In order to calculate the expenses that are allowable for tax, I need to read historic transactions from 18 months ago. I can't search for them by name as the search is limited to 12 months. To read transactions for certain dates I need to work out which statement they would be on. This involves setting the statement year, looking through the list of statement documents, which are dated for the last day of the statement, trying to augur which documents I've read so far, and which one covers the right date range, clicking into it to review transactions and then, when done, clicking on a button to return to the list of statements which adds a few seconds of delay as the whole user-interface re-loads.
That "Loading..." box is the thing which destroys my concentration, makes me lose my place, makes it harder to remember which statement I now need to drill into and slows down an already clunky workflow. Did I mention that the choice of on-screen layout, which seems optimised for giant square screens that don't exist, reducing the likelihood that anything I want to see is on the screen without scrolling?
I should point out that I work in IT, so I'm immediately aware of some of the reasons this is the way it is. Your underlying data model involves documents, not keeping the transactions kicking around, hence the date limited search and the document-centric browsing of historic data.
I can't believe, however, that in a world where people can scroll comfortably through terrabytes of news feed data on the likes of Twitter or Facebook, that a bank can't provide me with a timeline of every transaction that's ever occurred on my account in a way that's seemlessly usable. Any excuse you might come up with about what's technically possible is eclipsed by the fact that there are countless examples of ease of use online proving you wrong.
Talking of ease of use, it's time that you got rid of that annoying secure key.
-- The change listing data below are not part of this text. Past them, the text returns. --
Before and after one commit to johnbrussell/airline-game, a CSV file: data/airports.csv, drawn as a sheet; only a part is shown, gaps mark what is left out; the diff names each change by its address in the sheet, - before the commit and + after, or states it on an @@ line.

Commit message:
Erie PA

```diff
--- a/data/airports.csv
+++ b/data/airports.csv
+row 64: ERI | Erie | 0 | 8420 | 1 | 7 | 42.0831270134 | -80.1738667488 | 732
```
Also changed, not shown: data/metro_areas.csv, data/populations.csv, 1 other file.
The idea may justify some security expert's sense of self-worth, but you can't honestly expect your customers to either carry around a losable flimsy bit of plastic, or wait until they're near it to conduct their transaction. Yes, I know you can do a lot without it, but not everything. It honestly beats me why on earth you think that my mobile phone, with more compute power than a moon launch, and dedicated encryption hardware, is less secure than your silly little random number generator.
To conclude I'm trapped in this abusive relationship with your inadequate information technologists. To move bank would be problematic, to remain leaves me banging my head against the desk in despair.
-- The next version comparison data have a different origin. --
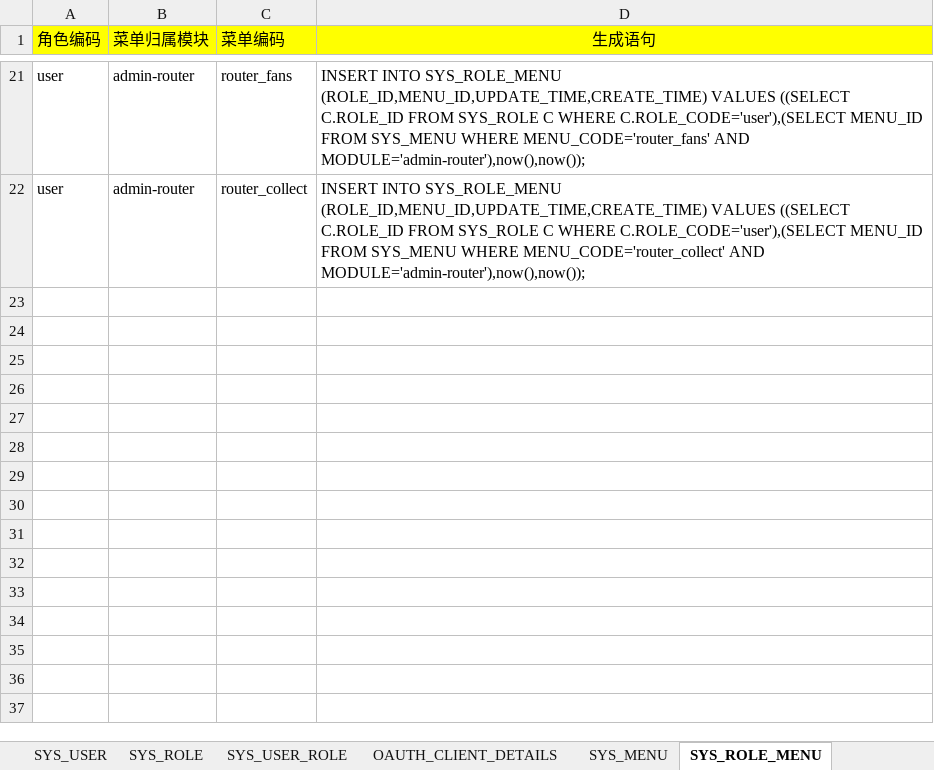
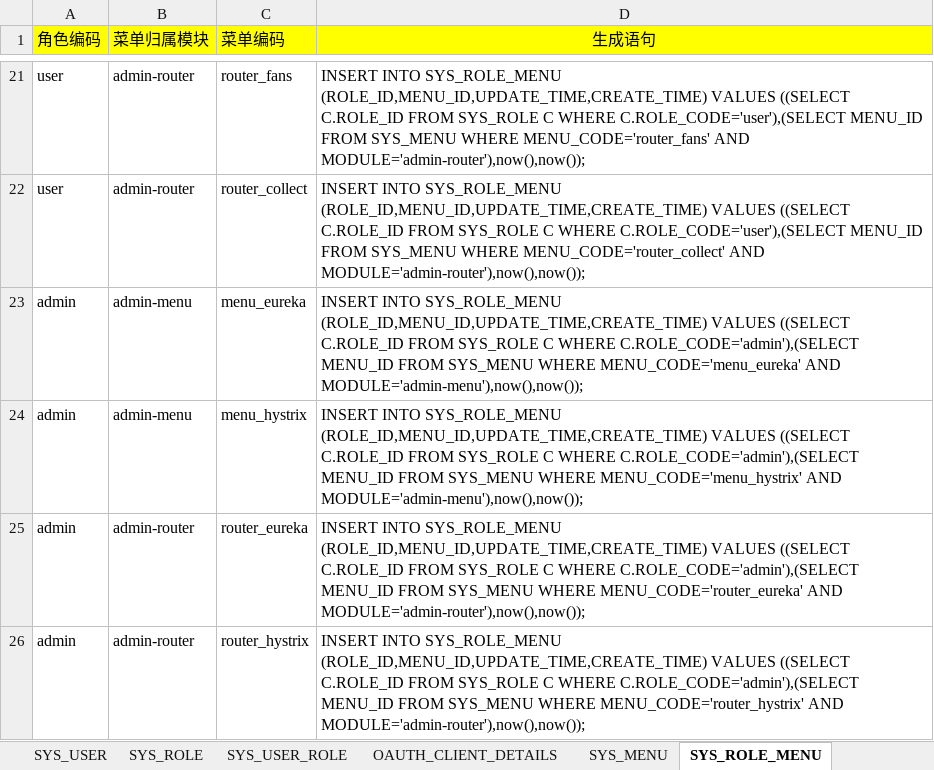
Before and after one commit to wenzdaywww/my-blog, an Excel workbook: base/files/base-初始化数据.xlsx, sheet SYS_ROLE_MENU, drawn as a sheet; only a part is shown, gaps mark what is left out; values as stored, in another font and other column widths than the file's, no borders; the diff names each change by its address in the sheet, - before the commit and + after, or states it on an @@ line.

```diff
--- a/base/files/base-初始化数据.xlsx (sheet SYS_ROLE_MENU)
+++ b/base/files/base-初始化数据.xlsx (sheet SYS_ROLE_MENU)
+row 23: admin | admin-menu | menu_eureka | INSERT INTO SYS_ROLE_MENU (ROLE_ID,MENU_ID,UPDATE_TIME,CREATE_TIME) VALUES ((SELECT C.ROLE_ID FROM SYS_ROLE C WHERE C.ROLE_CODE='admin'),(SELECT MENU_ID FROM SYS_MENU WHERE MENU_CODE='menu_eureka' AND MODULE='admin-menu'),now(),now());
+row 24: admin | admin-menu | menu_hystrix | INSERT INTO SYS_ROLE_MENU (ROLE_ID,MENU_ID,UPDATE_TIME,CREATE_TIME) VALUES ((SELECT C.ROLE_ID FROM SYS_ROLE C WHERE C.ROLE_CODE='admin'),(SELECT MENU_ID FROM SYS_MENU WHERE MENU_CODE='menu_hystrix' AND MODULE='admin-menu'),now(),now());
+row 25: admin | admin-router | router_eureka | INSERT INTO SYS_ROLE_MENU (ROLE_ID,MENU_ID,UPDATE_TIME,CREATE_TIME) VALUES ((SELECT C.ROLE_ID FROM SYS_ROLE C WHERE C.ROLE_CODE='admin'),(SELECT MENU_ID FROM SYS_MENU WHERE MENU_CODE='router_eureka' AND MODULE='admin-router'),now(),now());
+row 26: admin | admin-router | router_hystrix | INSERT INTO SYS_ROLE_MENU (ROLE_ID,MENU_ID,UPDATE_TIME,CREATE_TIME) VALUES ((SELECT C.ROLE_ID FROM SYS_ROLE C WHERE C.ROLE_CODE='admin'),(SELECT MENU_ID FROM SYS_MENU WHERE MENU_CODE='router_hystrix' AND MODULE='admin-router'),now(),now());
```
Also changed, not shown: sheet SYS_MENU, formulas that keep their value, 4 other files.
Yours, a disgruntled customer.
Pay What Now?
I’ve charged for shows at the Fringe in the classic paid-venue model. I’ve run free shows, which are horribly named after the venue cost to the performer, rather than the expectation on the audience. There’s nothing Free about the Free Fringe. The recent Pay What You Want model seems to be the most confusing of all, though.
If a pay what you want show is being charged the usual guarantee on box office sales that a paid show is being charged, with similar commissions and ticket printing costs, etc, then the pay what you want element is really a way to give out additional comps in the hope of receiving tips in a manner pretty damaging to business. Surely the point of the non paid venue route is that you reduce your risk as a producer?
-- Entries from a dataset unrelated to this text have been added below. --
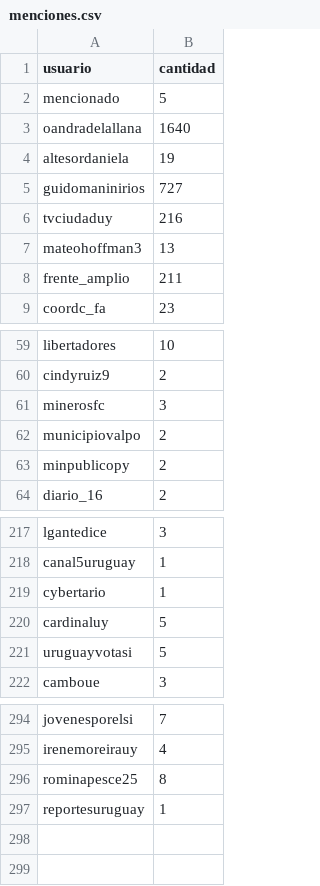
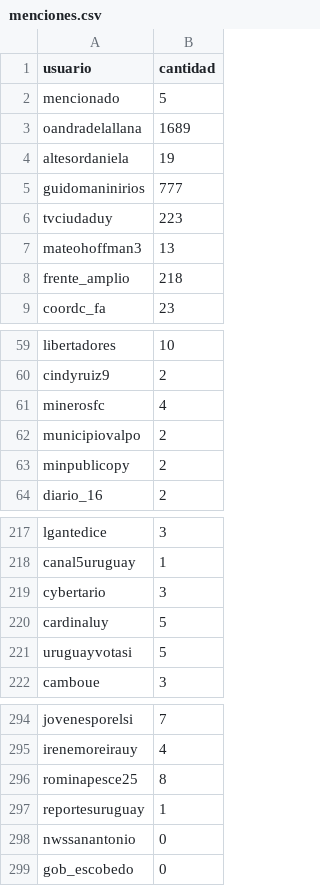
Before and after one commit to verdierdiego/debate-luc, a CSV file: menciones.csv, drawn as a sheet; only a part is shown, gaps mark what is left out.

```diff
--- a/menciones.csv
+++ b/menciones.csv
@@ -2,8 +2,8 @@ usuario,cantidad
 mencionado,5
-oandradelallana,1640
+oandradelallana,1689
 altesordaniela,19
-guidomaninirios,727
-tvciudaduy,216
+guidomaninirios,777
+tvciudaduy,223
 mateohoffman3,13
-frente_amplio,211
+frente_amplio,218
 coordc_fa,23
@@ -60,3 +60,3 @@ libertadores,10
 cindyruiz9,2
-minerosfc,3
+minerosfc,4
 municipiovalpo,2
@@ -218,3 +218,3 @@ lgantedice,3
 canal5uruguay,1
-cybertario,1
+cybertario,3
 cardinaluy,5
@@ -297 +297,3 @@ rominapesce25,8
 reportesuruguay,1
+nwssanantonio,0
+gob_escobedo,0
```
Also changed, not shown: hashtags.csv, 2 other files.
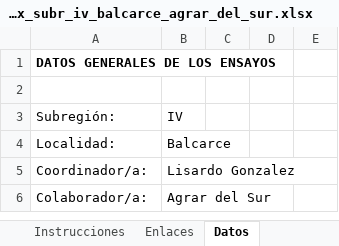
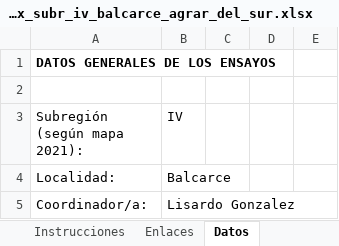
Before and after one commit to buenogi/RET_ARG, an Excel workbook: Dados/Dados_Brutos/2021-2022/ret_2021_pampa_serrana_pse_iv_ex_subr_iv_balcarce_agrar_del_sur.xlsx, sheet Datos, drawn as a sheet; only a part is shown; the shorter side is filled out with more unchanged rows; values as stored, in another font and other column widths than the file's, no borders; the diff names each change by its address in the sheet, - before the commit and + after, or states it on an @@ line.

```diff
--- a/Dados/Dados_Brutos/2021-2022/ret_2021_pampa_serrana_pse_iv_ex_subr_iv_balcarce_agrar_del_sur.xlsx (sheet Datos)
+++ b/Dados/Dados_Brutos/2021-2022/ret_2021_pampa_serrana_pse_iv_ex_subr_iv_balcarce_agrar_del_sur.xlsx (sheet Datos)
-A3: Subregión:
+A3: Subregión (según mapa 2021):
```
Also changed, not shown: sheet ANVA-MDS, hidden cells, Dados/Dados_Brutos/2021-2022/ret_2021_mesopotamica_central_mce-nea_-_inta_mercedes_corrientes.xlsx, Dados/Dados_Brutos/2022-2023/ret_2022_chaco_seco_sur_noa_inta_santiago_del_estero.xlsx, 13 other files.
The pay what you want model offered by “Heroes of Comedy”, at venues like Monkey Barrel, is a lot fairer. The venue takes a modest registration fee and a small cut of any box office sales. The show gets the rest, including anything that goes into the bucket. Great, right?
I reckon not.
A quick overview of the model, first. The performances are ticketed. The tickets are not 100% of the seating allocation, but probably close to that. Tickets are maybe £5. If the show sells out, you have to wait outside in the hope of getting in, but you’re also effectively told the show is full, so you may not. If the show is not sold out, you can show up without a ticket and get in. At the end of the show, the bucket speech is there to ask non ticket holders for a voluntary contribution.
This seems to make sense. It’s confusing when there’s a sell out, since you feel like you can’t get in, and might decide to leave on that basis, except in both shows I chanced my arm at waiting for, I got in.
I think it’s actually wrong… if your show is good.
Let’s take Phil Nichol’s show as an example. Most people had paid £5. I was in for free. He did the bucket speech, including asking for a tenner for a USB stick of cool stuff. I gave him a tenner. Most of his audience would have given him £5 a head for that show, and some of those would have given him the tenner, but since they’d all already paid, most people walked away from his bucket.
My view is that the model limits the audience members to a minimum payment and limits the size of the audience to the ticket allocation… by default.
In other words, to prevent the risk of being underpaid, or having lack of commitment from audience planning to see your show, you forego the opportunity to be paid nearly twice as much.
When we saw Stuart Goldsmith in 2015, his free show bucket speech put a clear price on the ticket, way above the average for a free show. The show was good and he got paid its worth. More than you’d dare put on a ticket price for a “reservation against a pay what you want price”.
Pay what you want bucket speeches are generally more awkward than free venue speeches, because you have to accept that ticket holders are already under no obligation to pay and probably shouldn’t.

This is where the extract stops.